One of the first things you learn in econ class is that there is no free lunch. If you want more than one thing, you have to do less of another. More guns, less butter. It is based on the assumption that the economy usually operates near its “production possibility limit”, beyond which it cannot go.
Mike Konzal and JW Mason of the liberal Roosevelt Institute challenged that idea in a Guest essay in the New York Times last week, using World War II as an example. We are taught that Americans had to tighten their belts to free up resources for war in World War II, “but in reality, on an aggregate level, there was no decline in domestic consumption during the war years,” he wrote. .
The lesson they take is that America doesn’t have to settle for unpleasant tradeoffs because the economy is far from the hypothetical production possibility limit that most people think. Don’t be too quick to apply the brakes when the economy starts to roar, he argues. “To pull off a roaring 2020, we must be prepared to manage a surge, not fight it.”

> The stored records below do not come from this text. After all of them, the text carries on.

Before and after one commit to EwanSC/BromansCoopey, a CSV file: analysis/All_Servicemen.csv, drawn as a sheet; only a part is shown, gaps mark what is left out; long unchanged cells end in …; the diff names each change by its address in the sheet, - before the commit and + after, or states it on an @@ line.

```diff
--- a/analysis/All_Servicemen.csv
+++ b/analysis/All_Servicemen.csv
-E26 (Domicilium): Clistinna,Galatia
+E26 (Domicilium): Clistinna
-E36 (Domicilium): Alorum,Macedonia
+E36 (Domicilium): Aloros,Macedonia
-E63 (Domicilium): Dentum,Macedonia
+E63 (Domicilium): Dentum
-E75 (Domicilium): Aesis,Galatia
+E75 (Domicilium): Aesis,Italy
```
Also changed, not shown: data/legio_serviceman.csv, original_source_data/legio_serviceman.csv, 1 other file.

Wait, though. Could his World War II story be true? What about the stagnation in automobile production during the war years? What about rationing meat, gasoline, sugar, etc.? Backyard Victory Garden that was planted by people to provide extra food for soldiers?

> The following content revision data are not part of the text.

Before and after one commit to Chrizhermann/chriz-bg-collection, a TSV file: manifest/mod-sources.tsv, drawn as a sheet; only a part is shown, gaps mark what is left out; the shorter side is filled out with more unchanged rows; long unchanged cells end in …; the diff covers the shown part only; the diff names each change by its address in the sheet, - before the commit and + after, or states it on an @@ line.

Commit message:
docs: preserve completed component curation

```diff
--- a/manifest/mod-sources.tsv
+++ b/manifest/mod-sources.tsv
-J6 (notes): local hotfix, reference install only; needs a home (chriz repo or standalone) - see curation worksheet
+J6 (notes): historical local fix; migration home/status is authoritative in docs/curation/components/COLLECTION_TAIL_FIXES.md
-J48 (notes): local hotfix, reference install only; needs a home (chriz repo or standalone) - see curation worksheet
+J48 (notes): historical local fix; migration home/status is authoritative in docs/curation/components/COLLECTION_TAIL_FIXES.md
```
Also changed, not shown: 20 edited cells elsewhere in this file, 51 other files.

I decided to go and take a look at the data. Certainly, this chart shows that personal consumption expenditure increased every year during the war years, but by one—in 1942.
It is true that there has been a huge increase in government consumption and investment. Business investment declined to make room for it, but consumer spending continued to rise – and then, of course, exploded after the war ended. This chart shows how various components of GDP have changed since the recession year of 1938, when the economy was operating well within its production potential limits.

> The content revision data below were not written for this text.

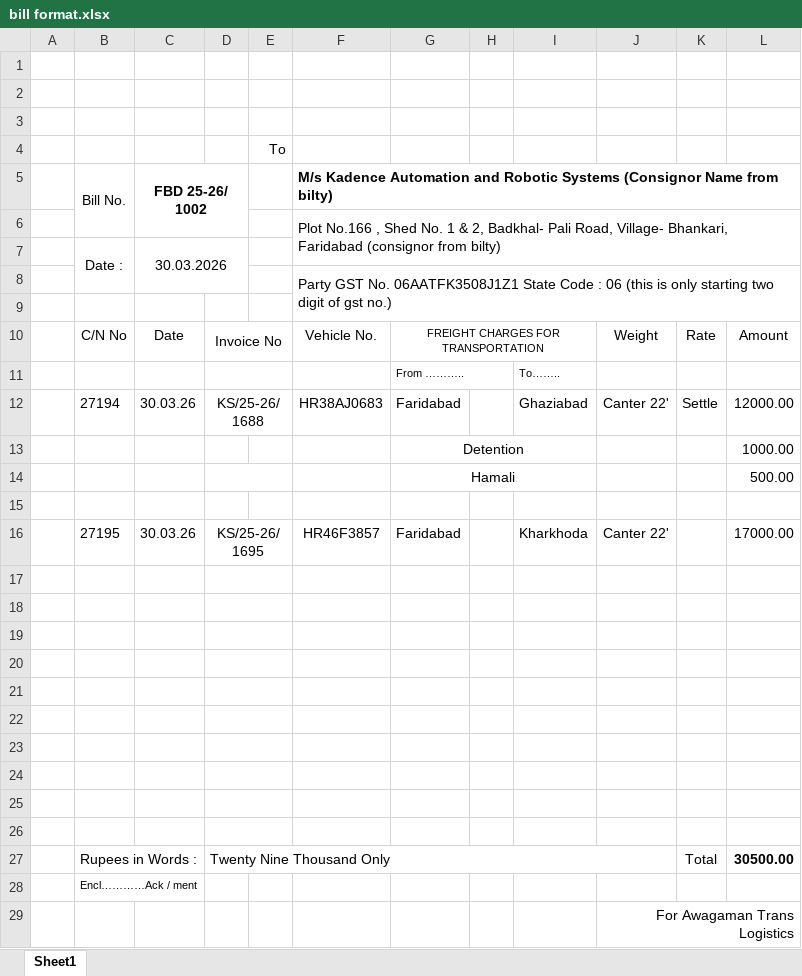
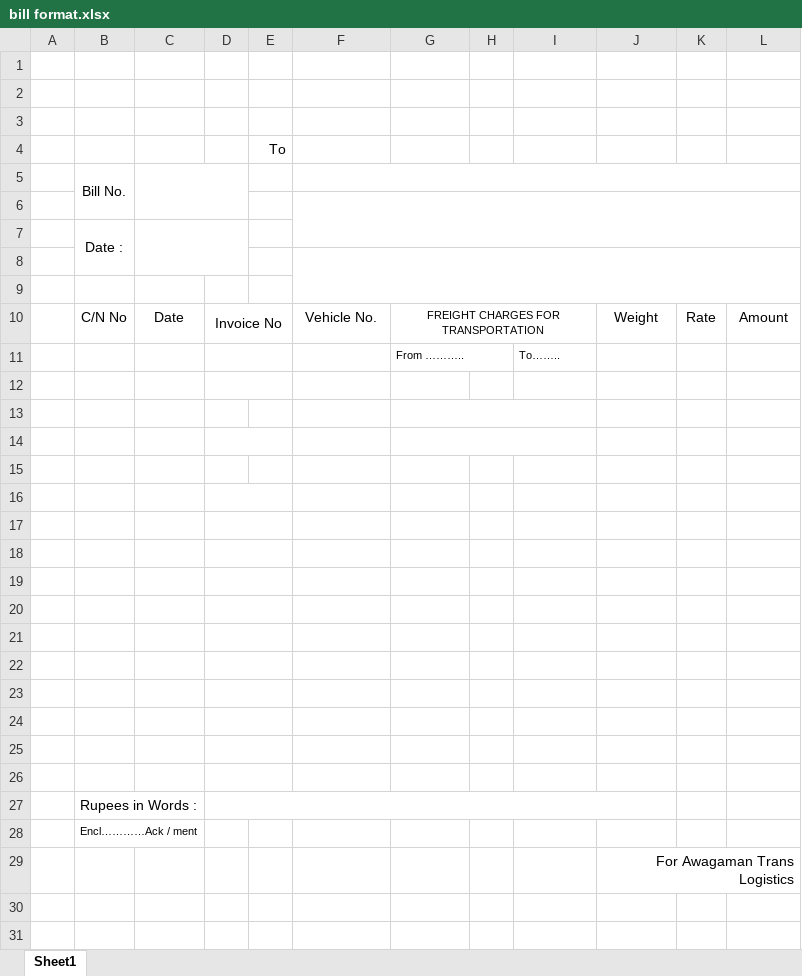
Before and after one commit to saguamit/awagamanerp, an Excel workbook: bill format.xlsx, sheet Sheet1, drawn as a sheet; values as stored, in another font and other column widths than the file's, no borders; removed rows and columns are numbered as before the commit, all else as after; the diff names each change by its address in the sheet, - before the commit and + after, or states it on an @@ line.

```diff
--- a/bill format.xlsx (sheet Sheet1)
+++ b/bill format.xlsx (sheet Sheet1)
-row 5:  | Bill No. | FBD 25-26/ 1002 |  |  | M/s Kadence Automation and Robotic Systems (Consignor Name from bilty)
-row 6:  |  |  |  |  | Plot No.166 , Shed No. 1 & 2, Badkhal- Pali Road, Village- Bhankari, Faridabad (consignor from bilty)
+row 5:  | Bill No.
-row 6:  | Date : | 30.03.2026
+row 6: (empty)
-B7:B8 merged
-C7:D8 merged
+F6:L7 merged
+row 7:  | Date :
-F8: Party GST No. 06AATFK3508J1Z1 State Code : 06 (this is only starting two digit of gst no.)
+F8: (empty)
-row 12:  | 27194 | 30.03.26 | KS/25-26/1688 |  | HR38AJ0683 | Faridabad |  | Ghaziabad | Canter 22' | Settle | 12000.00
-row 13:  |  |  |  |  |  | Detention |  |  |  |  | 1000.00
-row 14:  |  |  |  |  |  | Hamali |  |  |  |  | 500.00
-row 15: (empty)
-row 16:  | 27195 | 30.03.26 | KS/25-26/1695 |  | HR46F3857 | Faridabad |  | Kharkhoda | Canter 22' |  | 17000.00
-D18:E18 merged
+G13:I13 merged
+G14:I14 merged
-D20:E20 merged
-row 22:  | Rupees in Words : |  | Twenty Nine Thousand Only |  |  |  |  |  |  | Total | 30500.00
+row 22: (empty)
-B27:C27 merged
-D27:J27 merged
+D22:E22 merged
+row 23: (empty)
+row 24: (empty)
+row 25: (empty)
+row 26: (empty)
+row 27:  | Rupees in Words :
```
Also changed, not shown: 13 other files.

To be sure, there is truth to the conventional wisdom that people tightened their belts during the war. Price Fischbach, professor of economics at the University of Arizona, wrote in a A 2019 essay for the Center for Economic Policy Research’s website VoxEU.org, “Military spending in the context of a quasi-command economy crowds out private consumption and investment and forces people into the military. In short, Americans win the war.” while his allies made even greater sacrifices.”
Fischbach writes that the official data “does not account for a decline in the quality of goods, the additional cost of obtaining rationed goods and the complete absence of other goods. Adjusted, the amount consumed per capita was lower throughout the war than in 1940 when the economy was still emerging out of the Great Depression.”
Fischbach writes that even on the home front, he worked long and hard. “Night shifts became more common and workplace injury rates increased.” Those effects don’t show up in the consumption data.
Still, Konkzal and Mason have a point. Americans can improve their game if need be. Payroll employment in the US in May was still down from 8 million in February 2020. This is clear evidence that the US economy is still operating below capacity—and it would be a mistake to fall back on growth with higher interest rates now.